Just as BlaBlaCar is helping long-distance car drivers make more of their trips by taking other people along for the ride, Wadeeny is launching today in the UK and Ireland with the aim of doing the same for short trips within cities.
However, the Berlin-based startup has its eyes on a far greater opportunity – harnessing the coming rise of autonomous vehicles.
Have you visited TNW's hype-free blockchain and cryptocurrency news site yet?
It's called Hard Fork.
Wadeeny originally launched in Egypt in 2011, but the upheaval around the ‘Arab Spring’ led co-founders Hesham Ghandour and Aly El Guezery to shut down and relocate to Germany in search of a more stable locale in which to grow a tech startup.
It’s a simple model – you use the Wadeeny app on the Web to find people who want to share your commute route; there’s a flat fee of £3 (the equivalent of $4.60) per ride. There’s a clever Slack integration that allows whole working teams to search for suitable rideshares right from the collaboration software. And that’s it. The company plans to add support for more countries soon.
The self-driving future

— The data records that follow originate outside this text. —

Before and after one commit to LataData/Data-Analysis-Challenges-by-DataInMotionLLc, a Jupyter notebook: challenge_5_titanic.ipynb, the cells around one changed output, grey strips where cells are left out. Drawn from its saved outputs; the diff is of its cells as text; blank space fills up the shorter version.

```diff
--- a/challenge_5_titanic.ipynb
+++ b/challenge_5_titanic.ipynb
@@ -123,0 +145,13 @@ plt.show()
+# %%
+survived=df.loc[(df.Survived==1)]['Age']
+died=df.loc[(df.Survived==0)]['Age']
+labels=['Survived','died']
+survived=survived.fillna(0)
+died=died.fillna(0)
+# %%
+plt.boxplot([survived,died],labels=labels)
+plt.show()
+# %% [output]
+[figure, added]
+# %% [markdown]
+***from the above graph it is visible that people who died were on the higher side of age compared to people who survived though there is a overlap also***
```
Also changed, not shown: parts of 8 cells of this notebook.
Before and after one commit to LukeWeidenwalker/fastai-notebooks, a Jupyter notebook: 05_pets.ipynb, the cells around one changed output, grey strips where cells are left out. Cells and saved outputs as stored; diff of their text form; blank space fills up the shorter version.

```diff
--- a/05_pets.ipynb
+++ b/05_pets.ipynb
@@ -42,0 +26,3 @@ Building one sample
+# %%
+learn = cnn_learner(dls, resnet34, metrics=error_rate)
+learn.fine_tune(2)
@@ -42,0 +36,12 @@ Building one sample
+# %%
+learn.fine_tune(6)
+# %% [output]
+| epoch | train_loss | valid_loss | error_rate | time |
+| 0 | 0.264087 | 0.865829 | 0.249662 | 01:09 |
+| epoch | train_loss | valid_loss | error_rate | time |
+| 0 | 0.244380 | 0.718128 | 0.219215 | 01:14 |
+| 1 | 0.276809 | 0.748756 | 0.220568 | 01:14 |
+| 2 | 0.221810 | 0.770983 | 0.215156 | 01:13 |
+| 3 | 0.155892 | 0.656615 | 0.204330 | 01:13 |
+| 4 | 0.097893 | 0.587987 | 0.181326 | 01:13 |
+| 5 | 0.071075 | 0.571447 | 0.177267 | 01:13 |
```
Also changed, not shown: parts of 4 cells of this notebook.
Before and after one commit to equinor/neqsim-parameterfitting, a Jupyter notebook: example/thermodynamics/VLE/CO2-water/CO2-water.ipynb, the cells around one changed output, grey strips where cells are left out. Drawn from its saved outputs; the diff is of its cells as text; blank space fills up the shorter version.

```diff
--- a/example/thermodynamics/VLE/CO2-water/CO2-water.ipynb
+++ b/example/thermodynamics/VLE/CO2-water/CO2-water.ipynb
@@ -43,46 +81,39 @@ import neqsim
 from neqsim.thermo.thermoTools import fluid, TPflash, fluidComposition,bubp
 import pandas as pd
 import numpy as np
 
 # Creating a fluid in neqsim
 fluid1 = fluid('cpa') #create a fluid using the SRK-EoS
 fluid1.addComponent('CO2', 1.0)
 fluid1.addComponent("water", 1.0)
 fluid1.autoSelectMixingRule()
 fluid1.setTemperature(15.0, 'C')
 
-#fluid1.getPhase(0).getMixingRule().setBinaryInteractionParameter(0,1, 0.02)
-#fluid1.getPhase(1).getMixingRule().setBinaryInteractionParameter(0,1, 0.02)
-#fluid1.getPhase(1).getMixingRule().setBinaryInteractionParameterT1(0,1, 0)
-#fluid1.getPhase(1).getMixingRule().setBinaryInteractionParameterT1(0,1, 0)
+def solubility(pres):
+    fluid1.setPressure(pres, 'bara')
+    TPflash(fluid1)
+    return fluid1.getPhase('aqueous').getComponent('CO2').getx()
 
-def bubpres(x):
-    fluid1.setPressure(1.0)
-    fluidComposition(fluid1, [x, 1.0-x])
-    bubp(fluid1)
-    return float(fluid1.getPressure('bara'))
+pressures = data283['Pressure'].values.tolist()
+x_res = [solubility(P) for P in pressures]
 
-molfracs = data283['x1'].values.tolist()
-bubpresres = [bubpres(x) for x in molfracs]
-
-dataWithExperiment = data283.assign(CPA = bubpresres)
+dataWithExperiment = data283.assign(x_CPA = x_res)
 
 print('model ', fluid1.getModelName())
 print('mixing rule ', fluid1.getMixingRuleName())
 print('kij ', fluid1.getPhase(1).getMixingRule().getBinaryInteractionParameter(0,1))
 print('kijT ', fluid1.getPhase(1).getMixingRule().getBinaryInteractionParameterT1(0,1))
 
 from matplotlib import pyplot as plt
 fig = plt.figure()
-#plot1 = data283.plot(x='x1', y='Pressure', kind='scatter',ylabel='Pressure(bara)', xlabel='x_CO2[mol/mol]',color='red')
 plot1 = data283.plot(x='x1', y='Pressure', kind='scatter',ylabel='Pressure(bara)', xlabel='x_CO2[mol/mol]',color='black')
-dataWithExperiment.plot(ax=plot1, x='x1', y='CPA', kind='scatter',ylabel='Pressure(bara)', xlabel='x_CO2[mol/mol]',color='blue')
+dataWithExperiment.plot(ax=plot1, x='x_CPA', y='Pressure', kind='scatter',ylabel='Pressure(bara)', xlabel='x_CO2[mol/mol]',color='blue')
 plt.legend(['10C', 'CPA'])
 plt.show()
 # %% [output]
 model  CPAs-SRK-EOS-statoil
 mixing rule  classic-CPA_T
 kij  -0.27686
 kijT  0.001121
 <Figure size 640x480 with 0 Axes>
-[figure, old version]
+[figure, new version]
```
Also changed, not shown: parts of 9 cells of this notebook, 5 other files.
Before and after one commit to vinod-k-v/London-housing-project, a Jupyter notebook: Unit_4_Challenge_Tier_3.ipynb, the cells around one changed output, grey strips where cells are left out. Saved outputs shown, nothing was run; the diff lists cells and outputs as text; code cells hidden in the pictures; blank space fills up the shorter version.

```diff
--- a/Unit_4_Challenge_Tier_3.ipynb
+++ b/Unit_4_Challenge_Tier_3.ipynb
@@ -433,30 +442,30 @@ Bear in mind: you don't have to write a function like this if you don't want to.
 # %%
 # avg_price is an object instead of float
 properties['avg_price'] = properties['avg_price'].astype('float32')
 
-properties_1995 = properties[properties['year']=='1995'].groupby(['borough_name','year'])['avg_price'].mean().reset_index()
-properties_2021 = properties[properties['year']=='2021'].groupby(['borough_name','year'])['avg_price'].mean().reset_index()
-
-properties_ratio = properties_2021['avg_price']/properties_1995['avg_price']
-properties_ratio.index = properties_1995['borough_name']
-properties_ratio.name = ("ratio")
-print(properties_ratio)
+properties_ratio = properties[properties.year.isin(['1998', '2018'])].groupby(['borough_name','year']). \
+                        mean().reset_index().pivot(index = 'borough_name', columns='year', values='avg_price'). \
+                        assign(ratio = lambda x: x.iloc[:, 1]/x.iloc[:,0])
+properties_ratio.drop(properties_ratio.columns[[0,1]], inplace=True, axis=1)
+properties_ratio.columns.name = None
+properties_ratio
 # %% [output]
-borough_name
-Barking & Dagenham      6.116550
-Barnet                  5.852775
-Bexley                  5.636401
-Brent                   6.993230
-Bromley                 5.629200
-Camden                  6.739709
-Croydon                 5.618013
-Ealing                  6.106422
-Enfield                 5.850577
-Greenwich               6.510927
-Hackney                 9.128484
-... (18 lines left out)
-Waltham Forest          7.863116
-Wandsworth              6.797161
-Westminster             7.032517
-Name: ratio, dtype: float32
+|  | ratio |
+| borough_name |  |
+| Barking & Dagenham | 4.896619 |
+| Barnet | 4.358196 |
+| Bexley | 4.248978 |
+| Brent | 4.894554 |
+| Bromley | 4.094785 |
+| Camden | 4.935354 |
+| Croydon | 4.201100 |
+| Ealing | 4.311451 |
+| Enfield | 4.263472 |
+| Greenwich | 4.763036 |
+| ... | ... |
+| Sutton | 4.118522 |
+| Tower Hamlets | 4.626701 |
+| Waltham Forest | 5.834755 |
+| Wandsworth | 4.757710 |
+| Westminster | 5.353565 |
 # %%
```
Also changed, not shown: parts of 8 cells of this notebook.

It’s Wadeeny’s plans for the future that are most interesting, though. The service in its current form is a testing ground for where it wants to be, which is a booking platform for fleets of autonomous vehicles. So, you could book a car that would pick you up at a set time and then take you to work, picking up and dropping off others along the way, all with no driver involved.
Isn’t this all a bit premature? While there’s lots of hype around self-driving cars, they’re nowhere near ready to take to the roads en masse. Ghandour, however, thinks he’s launching at just the right time.
“By 2017, we will see autonomous buses and likely, commercial fleets hit the roads of some European cities. The Netherlands are already in the advanced testing phase of rolling out their first autonomous buses,” he says.
“We will be ready to manage logistics for these vehicles and willing passengers. Wadeeny’s current ride-sharing platform cleverly serves as a proof of concept for a number of logistical challenges we are developing solutions for, that speak to a future of autonomous vehicles.”
Of course, Wadeeny isn’t the only one with this idea. Uber is working towards a self-driving future, and its UberCOMMUTE product in China is a similar offering. Wadeeny might be taking on a wealthy giant here, but there won’t just be one winner in the future of autonomous driving.